I grew up greatly admiring FDR because my family did.  Only later did my views begin to change.  First, I came to realize that there is very little evidence that the massive government intervention in the economy during the era of the New Deal actually did any good at all.  Further, while it is debatable whether the New Deal actually helped to alleviate the suffering brought on by the Great Depression, it is beyond doubt that FDR’s programs represented one of the most massive power grabs by the federal government in the history of our republic.  It changed the very fabric of our nation, giving rise to federal regulation of nearly every part of the economy and the colossal entitlement programs, such as Social Security and Medicare, which threaten our national solvency today.

The New Deal transformed the very nature of our republic and not for the better.  Through bold legislative and executive action, coupled with judicial acquiescence, our Constitutional system was transformed without so much as a nod to the amendment process.  Via the Interstate Commerce Clause, Congress, through FDR’s tireless efforts, was granted the virtually boundless power to try something, anything to “fix” the Great Depression.

Today, the hope of the Mr. Roosevelt’s New Deal is long gone, and its programs instead contribute greatly to the marked absence of hope in our time.  Our turn away from the Constitutional Republic envisioned by the Founders toward a large, European-style social democracy may have given “Pappa . . . a job with the TVA” and a “washing machine” and a “Chevrolet,” but it has not given America real abiding hope.  Instead, it has saddled us with promises that we simply will not have enough money to pay.  We need look no further than the streets of Athens and Thessaloniki to see what happens when the money finally does begin to run out, and it does not inspire one to hope.

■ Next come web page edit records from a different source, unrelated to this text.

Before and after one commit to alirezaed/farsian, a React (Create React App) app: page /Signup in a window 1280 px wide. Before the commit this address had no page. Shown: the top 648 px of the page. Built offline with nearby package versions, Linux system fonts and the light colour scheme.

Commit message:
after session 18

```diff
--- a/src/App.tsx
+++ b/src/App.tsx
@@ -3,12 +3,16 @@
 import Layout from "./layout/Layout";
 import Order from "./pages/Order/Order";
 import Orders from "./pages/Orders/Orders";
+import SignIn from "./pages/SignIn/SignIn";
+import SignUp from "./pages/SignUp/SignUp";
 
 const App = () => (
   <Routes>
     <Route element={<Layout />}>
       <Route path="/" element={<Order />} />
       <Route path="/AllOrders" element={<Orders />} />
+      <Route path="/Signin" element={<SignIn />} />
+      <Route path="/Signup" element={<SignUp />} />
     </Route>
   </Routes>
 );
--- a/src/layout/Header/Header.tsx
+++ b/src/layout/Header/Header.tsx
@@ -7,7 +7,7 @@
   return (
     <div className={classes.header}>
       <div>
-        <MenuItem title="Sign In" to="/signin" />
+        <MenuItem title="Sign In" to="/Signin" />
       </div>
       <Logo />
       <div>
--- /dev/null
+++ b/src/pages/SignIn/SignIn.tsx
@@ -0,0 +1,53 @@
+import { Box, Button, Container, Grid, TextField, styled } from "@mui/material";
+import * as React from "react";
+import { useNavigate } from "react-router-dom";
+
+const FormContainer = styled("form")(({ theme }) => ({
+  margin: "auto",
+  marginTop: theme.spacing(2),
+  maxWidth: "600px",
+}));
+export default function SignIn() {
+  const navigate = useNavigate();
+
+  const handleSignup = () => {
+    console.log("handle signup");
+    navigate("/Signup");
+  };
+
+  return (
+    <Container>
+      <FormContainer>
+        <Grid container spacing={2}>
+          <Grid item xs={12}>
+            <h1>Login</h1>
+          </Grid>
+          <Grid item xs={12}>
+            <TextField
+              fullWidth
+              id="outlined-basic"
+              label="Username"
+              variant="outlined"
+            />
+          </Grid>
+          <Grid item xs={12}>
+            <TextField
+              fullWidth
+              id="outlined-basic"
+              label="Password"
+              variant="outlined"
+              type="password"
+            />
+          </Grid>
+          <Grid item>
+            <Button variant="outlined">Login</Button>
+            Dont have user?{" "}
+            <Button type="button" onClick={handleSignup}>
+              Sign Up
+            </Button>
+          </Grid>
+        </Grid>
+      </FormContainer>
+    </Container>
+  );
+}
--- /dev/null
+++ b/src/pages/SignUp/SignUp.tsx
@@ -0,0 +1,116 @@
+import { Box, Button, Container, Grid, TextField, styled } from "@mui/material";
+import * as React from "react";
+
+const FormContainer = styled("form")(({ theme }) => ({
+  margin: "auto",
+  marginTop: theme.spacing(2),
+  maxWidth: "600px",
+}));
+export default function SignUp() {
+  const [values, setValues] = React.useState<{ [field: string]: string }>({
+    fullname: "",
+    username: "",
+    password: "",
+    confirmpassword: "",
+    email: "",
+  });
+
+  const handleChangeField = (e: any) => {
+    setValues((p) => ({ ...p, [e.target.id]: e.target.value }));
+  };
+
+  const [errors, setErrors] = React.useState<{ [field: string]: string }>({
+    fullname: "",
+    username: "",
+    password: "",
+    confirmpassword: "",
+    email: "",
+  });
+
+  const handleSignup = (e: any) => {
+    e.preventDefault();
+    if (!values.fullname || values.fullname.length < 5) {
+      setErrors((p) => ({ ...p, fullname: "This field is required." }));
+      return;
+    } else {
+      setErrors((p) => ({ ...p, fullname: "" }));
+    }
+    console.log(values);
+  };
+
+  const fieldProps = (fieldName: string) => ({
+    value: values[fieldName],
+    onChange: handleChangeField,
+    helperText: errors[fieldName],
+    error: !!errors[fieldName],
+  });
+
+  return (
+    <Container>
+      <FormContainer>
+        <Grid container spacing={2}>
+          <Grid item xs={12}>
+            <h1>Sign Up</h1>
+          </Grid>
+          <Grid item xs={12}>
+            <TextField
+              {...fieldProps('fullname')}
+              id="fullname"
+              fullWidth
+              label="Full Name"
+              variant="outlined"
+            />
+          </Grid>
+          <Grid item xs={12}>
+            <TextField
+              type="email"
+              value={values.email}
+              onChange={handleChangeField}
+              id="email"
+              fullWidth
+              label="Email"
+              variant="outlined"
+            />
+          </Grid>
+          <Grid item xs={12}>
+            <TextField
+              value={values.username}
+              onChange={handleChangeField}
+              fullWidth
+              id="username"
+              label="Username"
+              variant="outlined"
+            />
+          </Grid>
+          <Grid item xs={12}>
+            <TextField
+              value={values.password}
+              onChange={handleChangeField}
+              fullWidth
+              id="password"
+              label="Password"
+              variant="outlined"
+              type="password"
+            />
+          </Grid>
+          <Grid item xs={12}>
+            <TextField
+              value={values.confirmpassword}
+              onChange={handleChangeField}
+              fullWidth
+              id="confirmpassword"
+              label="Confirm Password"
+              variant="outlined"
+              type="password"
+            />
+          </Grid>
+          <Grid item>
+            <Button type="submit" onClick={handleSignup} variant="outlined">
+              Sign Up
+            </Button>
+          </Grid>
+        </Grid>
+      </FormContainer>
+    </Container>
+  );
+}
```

Now, we again find ourselves in dark times, and we have another President who has stridden forth offering us hope.  Oh, sure, the current straits are less dire than they were in my grandmother’s days, but we undoubtedly stand at another important crossroads.  Hope is again in short supply.  It looks like the prospect of things getting better for us and our children is pretty bleak.  Most of us have more to eat than lard and flour, and for that we should be thankful, but the economy is historically weak with no real relief in sight.  A message of hope, in such settings, is, as we have seen, enormously powerful.

Further, just like FDR, the hope that Mr. Obama offers us is in new federal government programs.  And, it promises to be another power grab of epic proportions.  It will, if successful, once again alter the very fabric of our Constitutional system, pushing us even further toward a European-style socialist democracy than the New Deal did.

Obamacare is the signature legislative initiative of Mr. Obama’s first term as President, and it best represents the hope Mr. Obama is offering us.  Like FDR’s New Deal programs, it is an effort, through the Interstate Commerce Clause, to dramatically extend the scope and reach of the federal government to unprecedented levels.  Further, like the New Deal programs, it will ultimately be tested in the Supreme Court.  Will today’s Court have the courage to stand up for the Constitution, or will it cave to political pressure as the Depression-era Court did?  We will likely find out for sure this summer, and we should get a hint of how the Court will rule when oral arguments begin next week.

In the meantime, and regardless of what the Supreme Court does, what will we, the American people, do?  We took a serious wrong turn toward statism at the Great Depression.  For the future of our republic, we must resist making that mistake again.

We must learn the lessons of the past.  People desperately need to hope in something.  We need faith in the ultimate victory of something.  And, when times get hard enough and people get desperate enough, even good people like my sweet, hard-working grandmother, will trade very precious things, like the careful checks and balances of our Constitutional system, for a little hope, even if it is misplaced.